Communicating With Millenials
Millennials have higher expectations than other generations, but they want many of the same things as previous generations. Fred Herzberg talked about the need for increased flexibility in the workplace, and a better work–life balance in the 1960’s when a lot of younger baby boomers were entering the workforce. (HBR 1968) But Millennials have grown up in a different environment and as a result, have different needs than their older colleagues, supervisors and managers. Here are some tips for managing and developing this generation of Millennials:
1. Give them more positive feedback.
Millennials are used to being the center of things and demand more attention. They are also used to having lots of encouragement with compliments for steps in the right direction. Recognition is hugely important. This will require you to take more time with millennials, engaging them on a regular basis and getting to know them and letting them get to know you. Ask them for their ideas frequently. The more you establish a relationship of trust with them, the better they will perform. To quote Herzberg again, “If you want to motivate people you need to treat people the way they are and not the way you want them to be.” Save yourself a lot of trouble and expense and learn how to engage and manage them accordingly.
2. Spend more time coaching and mentoring.
Millennials often have more fragile self-confidence and that’s why they need continuous positive reinforcement until they can develop greater self-confidence through actual accomplishment. Like most young people, they feel unique and believe they have special needs, and therefore want communications to be extremely personalized and relevant. That does not mean that you do not hold Millennials accountable however.
3. Sell them on frequent lateral job assignments.
Millennials often believe they should be promoted more quickly than is realistic. Sell them on the importance of learning new skills with projects that attract their interest. Frequent lateral job assignments can provide important recognition that they are progressing in their field and in the organization. Let them know you are interested in helping them grow in their careers.
4. Tie their achievements to your business outcomes.
A 2015 Gallup Poll found that only 28.9% of millennials say that they are engaged at work. This is a recipe for turnover if allowed to continue. This requires selling them on the important tasks required to service customers and grow the business. Tasks become interesting to the employee when they are responsible for achieving outcomes that are valued by “customers” and/or are tied directly to the success of the company. Ask them for their ideas while also helping them to understand the organization’s business strategy.
5. Create flexible work schedules and work-from-home options.
Increasingly Millennials (and all workers) want increased flexibility in the workplace. Create flexible work schedules, and work-from-home options, with job appraisals based on specific outcomes and deliverables. If your company does not offer this flexibility you are falling behind in your ability to attract the millennial workforce.

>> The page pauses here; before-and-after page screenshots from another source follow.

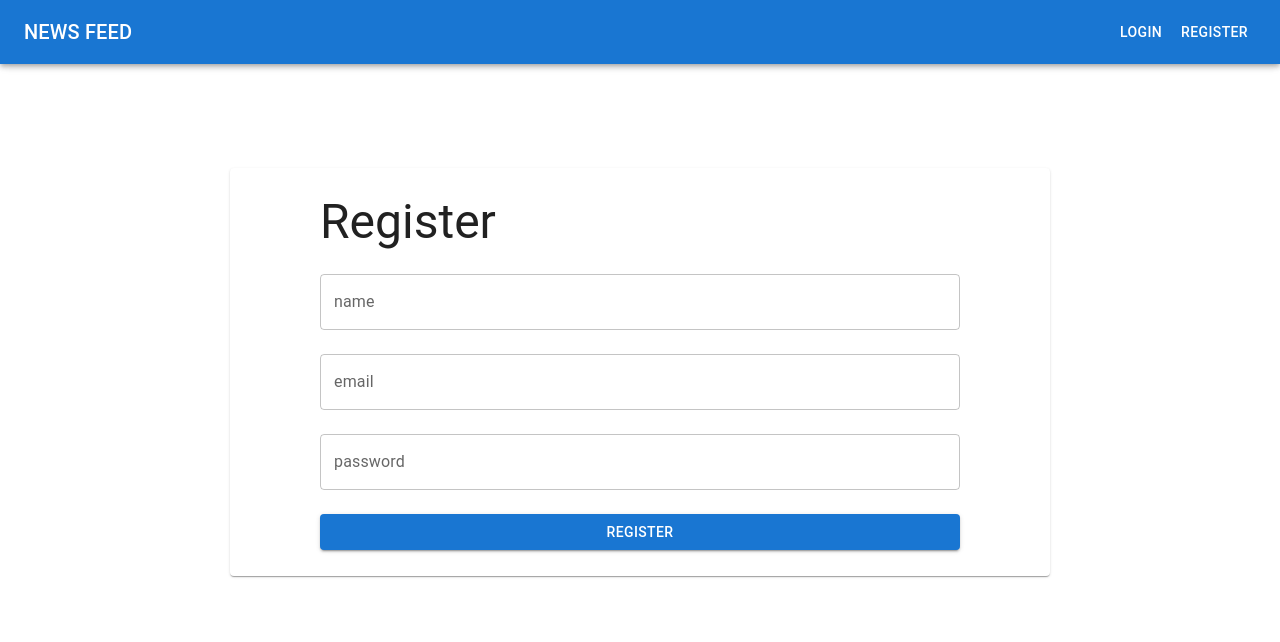
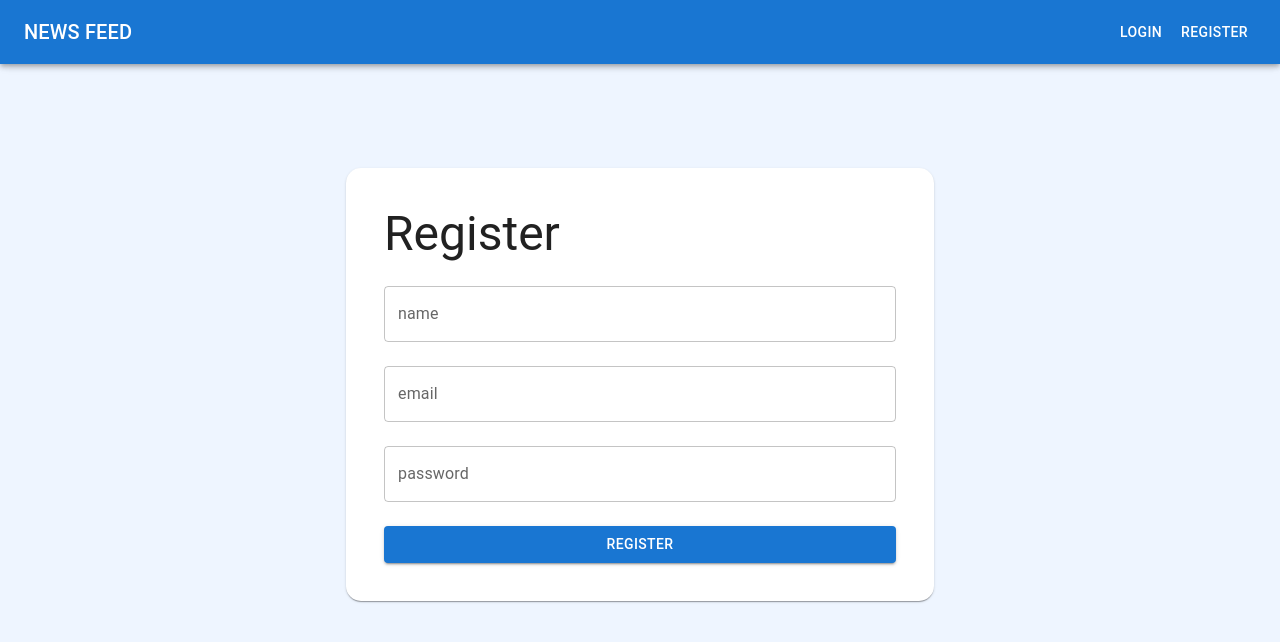
Before and after one commit to nagarjun73/newsfeed-task-front, a React (Create React App) app: page /register in a window 1280 px wide. Shown: the top 642 px of the page. Built offline with nearby package versions, Linux system fonts and the light colour scheme.

Commit message:
added loadmore functionality in newsfeed

```diff
--- a/public/index.html
+++ b/public/index.html
@@ -1,14 +1,12 @@
 <!DOCTYPE html>
 <html lang="en">
+
 <head>
   <meta charset="utf-8" />
   <link rel="icon" href="%PUBLIC_URL%/favicon.ico" />
   <meta name="viewport" content="width=device-width, initial-scale=1" />
   <meta name="theme-color" content="#000000" />
-    <meta
-      name="description"
-      content="Web site created using create-react-app"
-    />
+  <meta name="description" content="Web site created using create-react-app" />
   <link rel="apple-touch-icon" href="%PUBLIC_URL%/logo192.png" />
   <!--
       manifest.json provides metadata used when your web app is installed on a
@@ -26,9 +24,11 @@
     -->
   <title>React App</title>
 </head>
-  <body>
+
+<body style="background-color:#EEF5FF;">
   <noscript>You need to enable JavaScript to run this app.</noscript>
-    <div id="root"></div>
+  <div id="root">
+  </div>
   <!--
       This HTML file is a template.
       If you open it directly in the browser, you will see an empty page.
@@ -40,4 +40,5 @@
       To create a production bundle, use `npm run build` or `yarn build`.
     -->
 </body>
+
 </html>
--- a/src/components/Auth/Login.js
+++ b/src/components/Auth/Login.js
@@ -59,7 +59,8 @@ const Login = (props) => {
           justifyContent: "center",
           margin: "auto",
           padding: "3vw",
-          width: '60vw'
+          width: '40vw',
+          borderRadius: "15px"
         }} onSubmit={loginHandleFunction}>
         <Stack justifyContent='center' width="50vw" spacing={3}>
           <Typography variant="h3">Login</Typography>
--- a/src/components/Auth/Register.js
+++ b/src/components/Auth/Register.js
@@ -41,7 +41,16 @@ const Register = (props) => {
   return (
     <Box paddingTop="20vh">
       <Toaster />
-      <Card component="form" sx={{ display: "flex", justifyContent: "center", width: "60vw", margin: "auto", padding: "2vw" }} onSubmit={signInHandleFunction}>
+      <Card component="form"
+        sx={{
+          display: "flex",
+          justifyContent: "center",
+          width: "40vw",
+          margin: "auto",
+          padding: "3vw",
+          paddingBottom: "3vw",
+          borderRadius: "15px"
+        }} onSubmit={signInHandleFunction}>
         <Stack justifyContent='center' width="50vw" spacing={3}>
           <Typography variant="h3">Register</Typography>
           {fields.map((fld, i) => {
@@ -56,7 +65,6 @@ const Register = (props) => {
               helperText={formError[fld]}
               sx={{ backgroundColor: "white" }} />
           })}
-
           <Button type="submit" variant="contained">Register</Button>
         </Stack>
       </Card>
--- a/src/components/Feed/Dropdown.js
+++ b/src/components/Feed/Dropdown.js
@@ -7,7 +7,7 @@ const Dropdown = (props) => {
   const options = ["recentStories", "topStories", "india", "world", "nri", "business", "sports"]
 
   return (
-    <FormControl variant="filled" sx={{ m: 1, minWidth: 120 }}>
+    <FormControl variant="filled" sx={{ m: 1, minWidth: 140 }}>
       <InputLabel id="select-filled-label">categories</InputLabel>
       <Select
         labelId="select-filled-label"
--- a/src/components/Feed/NewsCard.js
+++ b/src/components/Feed/NewsCard.js
@@ -4,7 +4,7 @@ const NewsCard = (props) => {
   const { feed } = props
 
   return (
-    <Card sx={{ marginY: '3vh', padding: "1vw" }} elevation={3}>
+    <Card sx={{ marginY: '3vh', padding: "1.5vw", borderRadius: "15px" }} elevation={3}>
       <CardContent>
         <Typography sx={{ fontSize: 14 }} color="text.secondary" gutterBottom>
           {feed.category}
--- a/src/components/Feed/NewsFeed.js
+++ b/src/components/Feed/NewsFeed.js
@@ -5,10 +5,12 @@ import NewsCard from "./NewsCard"
 import Dropdown from "./Dropdown"
 import { useContext } from 'react'
 import { UserContext } from '../../App'
+import { Button } from "@mui/material"
 
 const NewsFeed = (props) => {
   const iniOpt = localStorage.getItem('selectedOption')
   const [option, setOption] = useState(iniOpt ? iniOpt : 'recentStories')
+  const [limit, setLimit] = useState(10)
   const [feeds, setFeeds] = useState([])
   const { userState } = useContext(UserContext)
   const userPresent = Object.keys(userState.currentUser).length !== 0
@@ -16,7 +18,7 @@ const NewsFeed = (props) => {
   useEffect(() => {
     if (localStorage.getItem('token')) {
       (async () => {
-        const getFeed = await axios.get(`http://localhost:3073/feeds/${option}`, {
+        const getFeed = await axios.get(`http://localhost:3073/feeds?category=${option}&limit=${limit}`, {
           headers: {
             Authorization: localStorage.getItem('token')
           }
@@ -25,11 +27,17 @@ const NewsFeed = (props) => {
         localStorage.setItem('selectedOption', option)
       })()
     }
-  }, [option])
+  }, [option, limit])
 
   //dropdown option updater function
   const optionUpdater = (option) => {
     setOption(option)
+  }
+
+  //loadmore fuction
+  const handleLoadMore = () => {
+    const newVar = limit + 10
+    setLimit(newVar)
   }
 
   return (
@@ -39,6 +47,7 @@ const NewsFeed = (props) => {
         {feeds.map((feed) => {
           return <NewsCard key={feed._id} feed={feed} />
         })}
+        <Button variant="contained" onClick={handleLoadMore}>Load more</Button>
       </Box> :
         <Box>
           <Typography variant="h3" padding="auto">Please Login</Typography>
```
Lines whose indentation alone changed are shown as unchanged.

Today’s technology allows working from home in a seamless manner for many jobs. Make the focus on getting the work done, while retaining the importance of making team meetings and being available to communicate with colleagues and customers.
6. Use visuals or bullet points when communicating.
Communication in today’s internet age is different and this difference is what millennials have grown up with. It’s how they communicate. They are visual thinkers and learners, reflecting the influence of Facebook and Instagram and other social media. To get their attention, give them something that they want to share, making it visual whenever possible. Tell a story that gets their attention. Personalize their communications and make it interesting. When you write, make it easily understood and compatible with today’s short attention span. Use bullet points with no more than three points to focus on.
7. Rely more on email and texting and embrace all devices.
Remember that “the Medium is the Message”. While face-to-face meetings and conference calls are still important, emails and texting are more often preferred by Millennials. Phone calls are often viewed negatively, especially when the millennial employees are not in the office. During meetings, do not expect them to put away their smart phones and other digital devices. They are now physically attached and feel anxious when they are without them.
Yes, it is a “brave new world” culture. Yet, young people of every generation have shared some of these characteristics. As the once-younger baby boomer generation ages, the Millennials will be the new leadership team. We need to prepare ourselves for this cultural shift as our businesses and retirement will be dependent on the success of the Millennial generation.
There are about 80 million millennials and half of them are already in the workforce. The rest will be arriving within the decade and will eventually make up the majority of workers. This is your labor pool and you need to learn how to work with them.